The US has reportedly changed its tune in the weeks since it threatened to limit intelligence sharing with Germany if the country failed to drop Huawei from its 5G rollout.
Senior US officials are “highly satisfied” with Germany’s regulations setting strict 5G security standards, regardless of the provider, newspaper Frankfurter Allgemeine Sonntagszeitung reported Sunday, citing anonymous German government sources.
The country’s standards for 5G security are apparently so high that unreliable companies have no hope of meeting them, which the US says is the “perfect” approach. As a result, it’s no longer demanding that Germany explicitly ban Huawei, according to the paper.
Germany’s Federal Ministry for Economic Affairs and Energy declined comment on the US reaction, but confirmed that its already high standards for telecoms has “just been raised again by the Federal Network Agency.”
“Those new basic points are the base of the new catalogue on security standards, that is being worked out at the moment,” it said in an emailed statement.
“All telecommunication providers have to obey them, not just Huawei and not just for 5G, but also for 4G networks, for example.”
“What the United States is urging allies to do is institute security processes that include, among other factors, looking at whether any particular vendor is subject to unchecked or extrajudicial control by a foreign power that could direct that vendor to break host country laws or undermine its security,” a US State Department spokesperson said in an emailed statement.
In March, US Ambassador to Germany Richard A. Grenell reportedly wrote to the country’s economics minister, saying the US wouldn’t be able to share intelligence with the same transparency for fear of the information reaching China.

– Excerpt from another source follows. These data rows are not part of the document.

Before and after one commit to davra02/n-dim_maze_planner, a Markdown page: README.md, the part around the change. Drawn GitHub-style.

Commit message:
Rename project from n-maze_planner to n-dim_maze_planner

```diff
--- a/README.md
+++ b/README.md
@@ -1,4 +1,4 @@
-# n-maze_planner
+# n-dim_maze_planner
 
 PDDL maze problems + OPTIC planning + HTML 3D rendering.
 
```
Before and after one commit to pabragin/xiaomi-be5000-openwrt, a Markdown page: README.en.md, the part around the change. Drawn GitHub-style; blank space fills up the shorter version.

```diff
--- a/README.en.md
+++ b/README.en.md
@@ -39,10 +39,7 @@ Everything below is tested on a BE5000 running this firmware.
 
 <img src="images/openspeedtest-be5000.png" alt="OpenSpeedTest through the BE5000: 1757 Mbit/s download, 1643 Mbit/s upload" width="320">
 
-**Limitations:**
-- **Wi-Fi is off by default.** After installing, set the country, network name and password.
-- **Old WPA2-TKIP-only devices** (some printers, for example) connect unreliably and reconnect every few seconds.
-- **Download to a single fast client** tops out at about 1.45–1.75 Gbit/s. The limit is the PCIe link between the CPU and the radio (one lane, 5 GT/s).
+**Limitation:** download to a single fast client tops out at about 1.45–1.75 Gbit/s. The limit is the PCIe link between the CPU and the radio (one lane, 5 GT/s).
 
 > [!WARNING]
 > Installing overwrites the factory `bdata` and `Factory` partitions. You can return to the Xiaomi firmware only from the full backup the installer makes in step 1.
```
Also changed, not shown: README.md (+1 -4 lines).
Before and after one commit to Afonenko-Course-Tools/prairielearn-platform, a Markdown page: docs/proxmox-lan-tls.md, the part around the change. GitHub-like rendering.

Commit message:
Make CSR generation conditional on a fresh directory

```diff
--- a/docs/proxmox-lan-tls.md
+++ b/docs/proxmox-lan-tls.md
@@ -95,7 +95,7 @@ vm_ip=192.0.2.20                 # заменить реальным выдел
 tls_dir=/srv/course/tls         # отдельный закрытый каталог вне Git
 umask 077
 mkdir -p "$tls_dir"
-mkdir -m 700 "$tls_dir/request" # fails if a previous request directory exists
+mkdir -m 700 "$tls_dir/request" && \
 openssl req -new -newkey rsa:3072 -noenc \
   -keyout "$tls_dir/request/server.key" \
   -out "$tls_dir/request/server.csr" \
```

That followed Secretary of State Mike Pompeo making several indirect warnings about Huawei equipment, which Washington says is used to spy for the Chinese government — an allegation the company denies.
Huawei didn’t immediately respond to a request for comment.
Originally published at April 8, 5:37 a.m. PT.
Updated at April 9, 2:40 a.m. PT: Adds comment from Germany’s Federal Ministry for Economic Affairs and Energy.